If he failed to do this, he cannot complain if the notice which was mailed to him at the address shown on his application and his license was not addressed correctly.
The motion of the defendant for dismissal of the charge against him, on the ground that the evidence was insufficient to warrant the jury in bringing a verdict of guilty, presents a more serious question. The authority of the Commissioner to suspend the license of a motor vehicle operator without preliminary hearing is provided by Section 39-06-32, North Dakota Century Code. That authority is limited to those cases where the records of the Commissioner or other sufficient evidence show that the licensee"1. Has committed an offense for which mandatory revocation of license is required upon conviction; "2. Has been convicted of serious offenses against traffic regulations governing the movement of vehicles with such frequency as to indicate a disrespect for traffic laws and a disregard for the safety of other persons on the highways; "3. Is an habitually reckless or negligent driver of a motor vehicle; "4. Is incompetent to drive a motor vehicle; "5. Has permitted an unlawful or fraudulent use of his license; "6. Has committed an offense in another state which if committed in this state would be grounds for suspension or revocation; or "7. Has been convicted of driving a motor vehicle while under the influence of intoxicating liquor or a narcotic drug, or under the influence of any other drug to a degree which renders him incapable of safely driving a motor vehicle."

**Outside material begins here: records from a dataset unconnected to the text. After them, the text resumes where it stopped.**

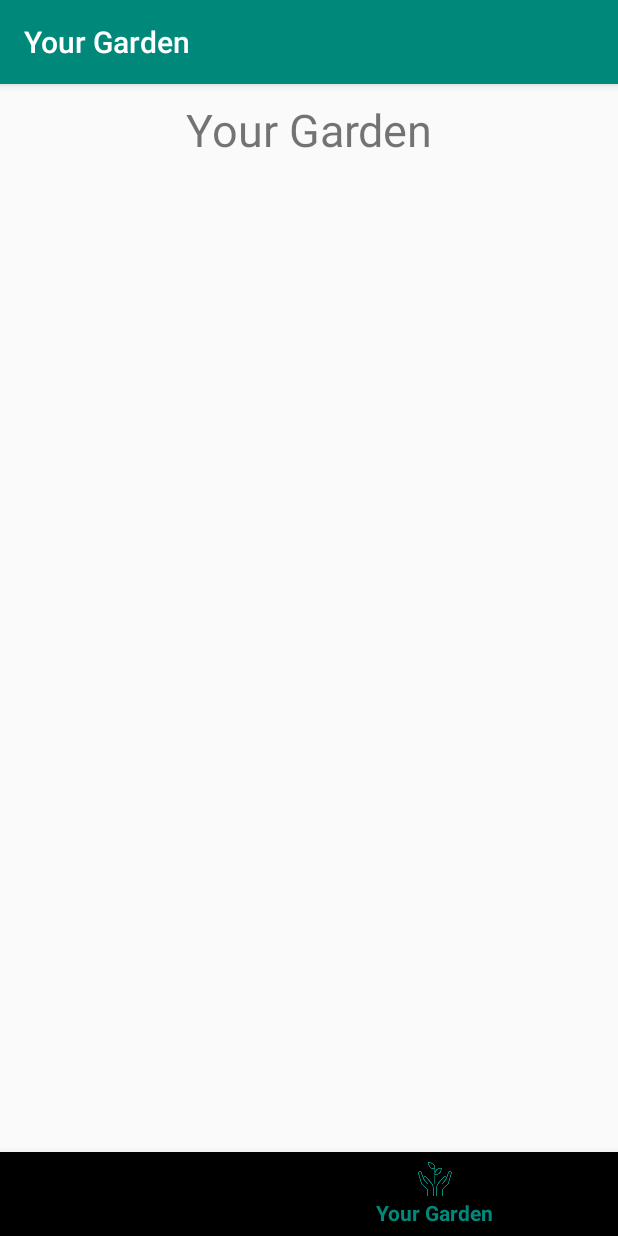
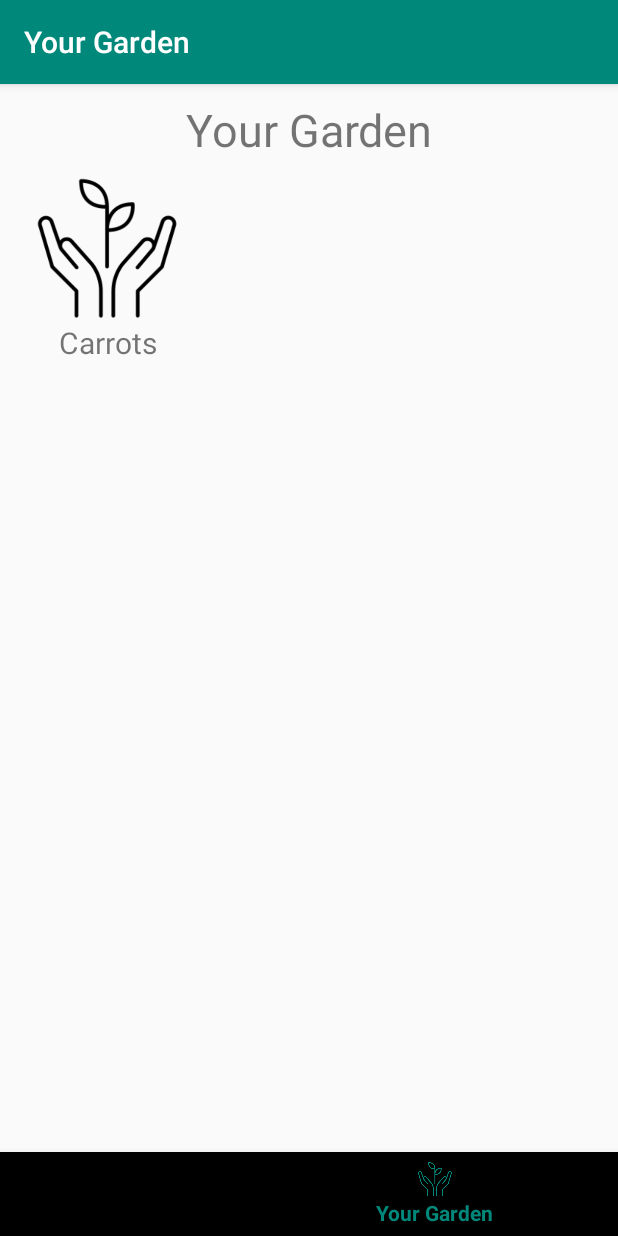
Before and after one commit to SKennelly24/PocketGardenerApp, an Android app: the screen it shows after launch (MainActivity), item 2 of the bottom bar chosen, on a phone screen of 412 x 824 dp. Run offline under Robolectric (Android 15) with nearby library versions, the phone set to English and light mode, and no system bars; our stand-ins replace Picasso; pictures from the network do not load.

Commit message:
Got recyclerview for your garden screen working

```diff
--- a/app/src/main/AndroidManifest.xml
+++ b/app/src/main/AndroidManifest.xml
@@ -17,6 +17,7 @@
             </intent-filter>
         </activity>
         <activity android:name=".PlantAdviceActivity" />
+        <activity android:name=".GardenActivity" />
     </application>
 
 </manifest>
--- /dev/null
+++ b/app/src/main/java/com/example/pocketgardener/GardenActivity.kt
@@ -0,0 +1,17 @@
+package com.example.pocketgardener
+
+import android.app.Activity
+import android.os.Bundle
+import android.util.Log
+import android.widget.TextView
+
+class GardenActivity : Activity(){
+    override fun onCreate(savedInstanceState: Bundle?) {
+        super.onCreate(savedInstanceState)
+        setContentView(R.layout.individual_plant)
+        val nameTextView : TextView = findViewById(R.id.plant_header)
+        val name = intent.getStringExtra("garden_name")
+        Log.d("Plant", name)
+        nameTextView.text = name
+    }
+}
--- /dev/null
+++ b/app/src/main/java/com/example/pocketgardener/GardenAdapter.kt
@@ -0,0 +1,30 @@
+package com.example.pocketgardener
+
+import android.content.Context
+import android.view.LayoutInflater
+import android.view.ViewGroup
+import androidx.recyclerview.widget.RecyclerView
+import com.squareup.picasso.Picasso
+
+class GardenAdapter(val context: Context,
+                   private val garden_list: List<GardenItem>,
+                   val clickListener: (GardenItem) -> Unit): RecyclerView.Adapter<GardenViewHolder>() {
+
+    override fun getItemCount(): Int = garden_list.size
+
+    override fun onCreateViewHolder(parent: ViewGroup, viewType: Int): GardenViewHolder {
+        val inflater = LayoutInflater.from(context)
+        val view = inflater.inflate(R.layout.garden_item, parent, false)
+        val holder = GardenViewHolder(view)
+
+        view.setOnClickListener {
+            clickListener(garden_list[holder.adapterPosition])
+        }
+        return holder
+    }
+
+    override fun onBindViewHolder(holder: GardenViewHolder, i: Int) {
+        holder.name.text = garden_list[i].name
+    }
+
+}
--- a/app/src/main/java/com/example/pocketgardener/GardenFragment.kt
+++ b/app/src/main/java/com/example/pocketgardener/GardenFragment.kt
@@ -1,18 +1,46 @@
 package com.example.pocketgardener
 
+import android.content.Intent
 import android.os.Bundle
+import android.util.Log
 import android.view.LayoutInflater
 import android.view.View
 import android.view.ViewGroup
 import androidx.fragment.app.Fragment
+import androidx.recyclerview.widget.GridLayoutManager
+import androidx.recyclerview.widget.RecyclerView
 
 class GardenFragment : Fragment() {
+    private lateinit var gardenPicker : RecyclerView
+    private var garden_list : List<GardenItem> = listOf(GardenItem("Carrots", "carrot"))
+    private lateinit var adapter: GardenAdapter
+
     override fun onCreateView(
         inflater: LayoutInflater,
         container: ViewGroup?,
         savedInstanceState: Bundle?
     ): View? {
         val view = inflater.inflate(R.layout.fragment_garden, container, false)
+        gardenPicker = view.findViewById(R.id.garden_recycler)
+        initRecyclerView()
         return view
     }
+
+    private fun initRecyclerView() {
+        val layoutManager = GridLayoutManager(context, 2)
+        gardenPicker.layoutManager = layoutManager
+        adapter = context?.let { context ->
+            GardenAdapter(context, garden_list) {
+                launchIndividualGarden(it)
+            }
+        }!!
+        gardenPicker.adapter = adapter
+    }
+
+    private fun launchIndividualGarden(gardenItem : GardenItem) {
+        Log.d("Plant", gardenItem.name)
+        val intent = Intent(context, GardenActivity::class.java)
+        intent.putExtra("garden_name", gardenItem.name)
+        startActivity(intent)
+    }
 }
--- /dev/null
+++ b/app/src/main/java/com/example/pocketgardener/GardenItem.kt
@@ -0,0 +1,4 @@
+package com.example.pocketgardener
+
+class GardenItem(val name: String, val image: String) {
+}
--- /dev/null
+++ b/app/src/main/java/com/example/pocketgardener/GardenViewHolder.kt
@@ -0,0 +1,11 @@
+package com.example.pocketgardener
+
+import android.view.View
+import android.widget.ImageView
+import android.widget.TextView
+import androidx.recyclerview.widget.RecyclerView
+
+class GardenViewHolder (view : View) : RecyclerView.ViewHolder(view) {
+    val image: ImageView = view.findViewById(R.id.garden_image)
+    val name: TextView = view.findViewById(R.id.garden_name)
+}
--- a/app/src/main/java/com/example/pocketgardener/PlantAdviceActivity.kt
+++ b/app/src/main/java/com/example/pocketgardener/PlantAdviceActivity.kt
@@ -12,9 +12,9 @@ class PlantAdviceActivity : Activity() {
     override fun onCreate(savedInstanceState: Bundle?) {
         super.onCreate(savedInstanceState)
         setContentView(R.layout.individual_advice)
-        val name = intent.getStringArrayExtra("plant_name")
-        val time = intent.getStringArrayExtra("plant_time")
-        val season = intent.getStringArrayExtra("plant_season")
+        val name = intent.getStringExtra("plant_name")
+        val time = intent.getStringExtra("plant_time")
+        val season = intent.getStringExtra("plant_season")
         val time_id : TextView = findViewById(R.id.timeText)
         val season_id : TextView = findViewById(R.id.seasonText)
         val name_id : TextView = findViewById(R.id.plant_header)
--- a/app/src/main/res/layout/fragment_garden.xml
+++ b/app/src/main/res/layout/fragment_garden.xml
@@ -2,6 +2,7 @@
 <androidx.constraintlayout.widget.ConstraintLayout
     xmlns:android="http://schemas.android.com/apk/res/android"
     xmlns:app="http://schemas.android.com/apk/res-auto"
+    xmlns:tools="http://schemas.android.com/tools"
     android:layout_width="match_parent"
     android:layout_height="match_parent">
 
@@ -16,20 +17,20 @@
         app:layout_constraintStart_toStartOf="parent"
         app:layout_constraintTop_toTopOf="parent" />
 
-    <androidx.gridlayout.widget.GridLayout
-        android:layout_width="409dp"
-        android:layout_height="678dp"
+    <androidx.recyclerview.widget.RecyclerView
+        android:id="@+id/garden_recycler"
+        android:layout_width="0dp"
+        android:layout_height="0dp"
         android:layout_marginStart="10dp"
         android:layout_marginLeft="10dp"
-        android:layout_marginTop="20dp"
+        android:layout_marginTop="10dp"
         android:layout_marginEnd="10dp"
         android:layout_marginRight="10dp"
         android:layout_marginBottom="10dp"
         app:layout_constraintBottom_toBottomOf="parent"
         app:layout_constraintEnd_toEndOf="parent"
         app:layout_constraintStart_toStartOf="parent"
-        app:layout_constraintTop_toBottomOf="@+id/textView">
-
-    </androidx.gridlayout.widget.GridLayout>
+        app:layout_constraintTop_toBottomOf="@+id/textView"
+        app:layout_constraintVertical_bias="0.0" />
 
 </androidx.constraintlayout.widget.ConstraintLayout>
--- /dev/null
+++ b/app/src/main/res/layout/garden_item.xml
@@ -0,0 +1,25 @@
+<?xml version="1.0" encoding="utf-8"?>
+<androidx.constraintlayout.widget.ConstraintLayout xmlns:android="http://schemas.android.com/apk/res/android"
+    xmlns:app="http://schemas.android.com/apk/res-auto"
+    xmlns:tools="http://schemas.android.com/tools"
+    android:layout_width="wrap_content"
+    android:layout_height="wrap_content">
+
+    <ImageView
+        android:id="@+id/garden_image"
+        android:layout_width="123dp"
+        android:layout_height="98dp"
+        app:layout_constraintStart_toStartOf="parent"
+        app:layout_constraintTop_toTopOf="parent"
+        app:srcCompat="@drawable/garden" />
+
+    <TextView
+        android:id="@+id/garden_name"
+        android:layout_width="wrap_content"
+        android:layout_height="22dp"
+        android:text="@string/header_advice_plant"
+        android:textSize="20sp"
+        app:layout_constraintEnd_toEndOf="@+id/garden_image"
+        app:layout_constraintStart_toStartOf="parent"
+        app:layout_constraintTop_toBottomOf="@+id/garden_image" />
+</androidx.constraintlayout.widget.ConstraintLayout>
```
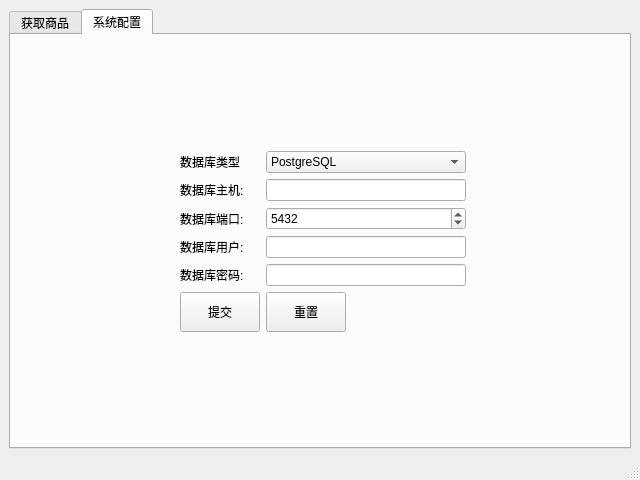
Old version of the form ui/home.ui in the repository izerui/temu-spider.
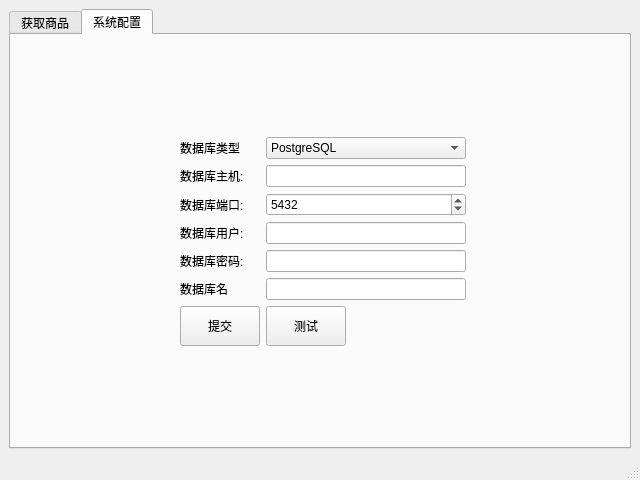
New version of the form. The open tabs and pages were chosen to show the change.

Diff of the .ui file:
```diff
--- a/ui/home.ui
+++ b/ui/home.ui
@@ -195,7 +195,23 @@
             </property>
            </widget>
           </item>
-          <item row="5" column="0">
+          <item row="6" column="1">
+           <widget class="QPushButton" name="pushButton_5">
+            <property name="minimumSize">
+             <size>
+              <width>0</width>
+              <height>40</height>
+             </size>
+            </property>
+            <property name="cursor">
+             <cursorShape>PointingHandCursor</cursorShape>
+            </property>
+            <property name="text">
+             <string>测试</string>
+            </property>
+           </widget>
+          </item>
+          <item row="6" column="0">
            <widget class="QPushButton" name="pushButton_4">
             <property name="minimumSize">
              <size>
@@ -208,17 +224,21 @@
             </property>
            </widget>
           </item>
+          <item row="5" column="0">
+           <widget class="QLabel" name="Label">
+            <property name="text">
+             <string>数据库名</string>
+            </property>
+           </widget>
+          </item>
           <item row="5" column="1">
-           <widget class="QPushButton" name="pushButton_5">
+           <widget class="QLineEdit" name="database">
             <property name="minimumSize">
              <size>
-              <width>0</width>
-              <height>40</height>
+              <width>200</width>
+              <height>0</height>
              </size>
             </property>
-            <property name="text">
-             <string>重置</string>
-            </property>
            </widget>
           </item>
          </layout>
```
Left out of the diff: 30 changed lines with no effect on the pictures.
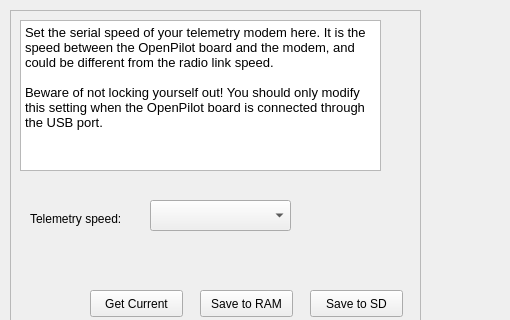
First picture: the form in ground/openpilotgcs/src/plugins/config/telemetry.ui, repository openpilot/OpenPilot, before the edit; both pictures show x 0 to 510 and y 0 to 320 of the 720 by 480 pixel window.
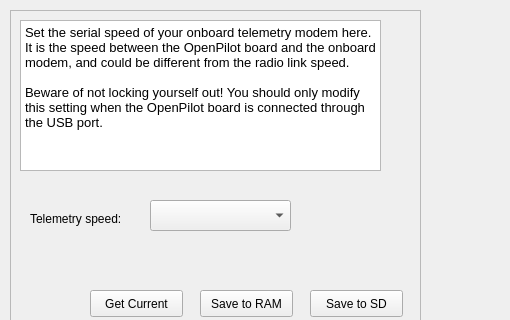
Second picture: the form after the edit.

Commit message: Better phrasing for telemetry configuration interface.

The edit to the form file:
```diff
--- a/ground/openpilotgcs/src/plugins/config/telemetry.ui
+++ b/ground/openpilotgcs/src/plugins/config/telemetry.ui
@@ -41,10 +41,10 @@
      <string>&lt;!DOCTYPE HTML PUBLIC &quot;-//W3C//DTD HTML 4.0//EN&quot; &quot;http://www.w3.org/TR/REC-html40/strict.dtd&quot;&gt;
 &lt;html&gt;&lt;head&gt;&lt;meta name=&quot;qrichtext&quot; content=&quot;1&quot; /&gt;&lt;style type=&quot;text/css&quot;&gt;
 p, li { white-space: pre-wrap; }
-&lt;/style&gt;&lt;/head&gt;&lt;body style=&quot; font-family:'Sans'; font-size:10pt; font-weight:400; font-style:normal;&quot;&gt;
-&lt;p style=&quot; margin-top:0px; margin-bottom:0px; margin-left:0px; margin-right:0px; -qt-block-indent:0; text-indent:0px;&quot;&gt;Set the serial speed of your telemetry modem here. It is the speed between the OpenPilot board and the modem, and could be different from the radio link speed.&lt;/p&gt;
-&lt;p style=&quot;-qt-paragraph-type:empty; margin-top:0px; margin-bottom:0px; margin-left:0px; margin-right:0px; -qt-block-indent:0; text-indent:0px;&quot;&gt;&lt;/p&gt;
-&lt;p style=&quot; margin-top:0px; margin-bottom:0px; margin-left:0px; margin-right:0px; -qt-block-indent:0; text-indent:0px;&quot;&gt;Beware of not locking yourself out! You should only modify this setting when the OpenPilot board is connected through the USB port.&lt;/p&gt;&lt;/body&gt;&lt;/html&gt;</string>
+&lt;/style&gt;&lt;/head&gt;&lt;body style=&quot; font-family:'Ubuntu'; font-size:11pt; font-weight:400; font-style:normal;&quot;&gt;
+&lt;p style=&quot; margin-top:0px; margin-bottom:0px; margin-left:0px; margin-right:0px; -qt-block-indent:0; text-indent:0px;&quot;&gt;&lt;span style=&quot; font-family:'Sans'; font-size:10pt;&quot;&gt;Set the serial speed of your onboard telemetry modem here. It is the speed between the OpenPilot board and the onboard modem, and could be different from the radio link speed.&lt;/span&gt;&lt;/p&gt;
+&lt;p style=&quot;-qt-paragraph-type:empty; margin-top:0px; margin-bottom:0px; margin-left:0px; margin-right:0px; -qt-block-indent:0; text-indent:0px; font-family:'Sans'; font-size:10pt;&quot;&gt;&lt;/p&gt;
+&lt;p style=&quot; margin-top:0px; margin-bottom:0px; margin-left:0px; margin-right:0px; -qt-block-indent:0; text-indent:0px;&quot;&gt;&lt;span style=&quot; font-family:'Sans'; font-size:10pt;&quot;&gt;Beware of not locking yourself out! You should only modify this setting when the OpenPilot board is connected through the USB port.&lt;/span&gt;&lt;/p&gt;&lt;/body&gt;&lt;/html&gt;</string>
     </property>
    </widget>
    <widget class="QLabel" name="label">
```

No evidence was produced by the State to show any of these grounds for revocation. At the time the order for suspension of driving privileges was issued, all that the evidence shows is that the records of the Commissioner disclosed that the defendant had been convicted of reckless driving on one occasion. There is no evidence *160 that he had committed an offense for which mandatory revocation of license was required, or that he was habitually reckless, or even that the one conviction of reckless driving was for an offense that was serious in its nature. In Morrell v. Hjelle (N.D.), 128 N.W.2d 728, we held that, to authorize suspension of driving privileges for convictions of offenses against traffic regulations affecting the movement of vehicles upon the highways, it is necessary for the Commissioner to show that the driver has been convicted of "serious offenses" against traffic regulations with such frequency as to indicate a disrespect for traffic laws and a disregard for the safety of others on the highways. Here, the State failed to show any of the grounds authorizing suspension by the Commissioner. Merely showing one traffic conviction for reckless driving is not sufficient to justify suspension.
On the record in this case, the Commissioner was without authority to suspend the defendant's driving privileges. For reasons stated herein, the judgment of conviction is set aside and the charge against the defendant is dismissed.
BURKE, C. J., TEIGEN and KNUDSON, JJ., and C. F. KELSCH, District Judge, concur.
ERICKSTAD, J., deeming himself disqualified did not participate, Honorable C. F. KELSCH, Judge of the District Court, sitting in his stead.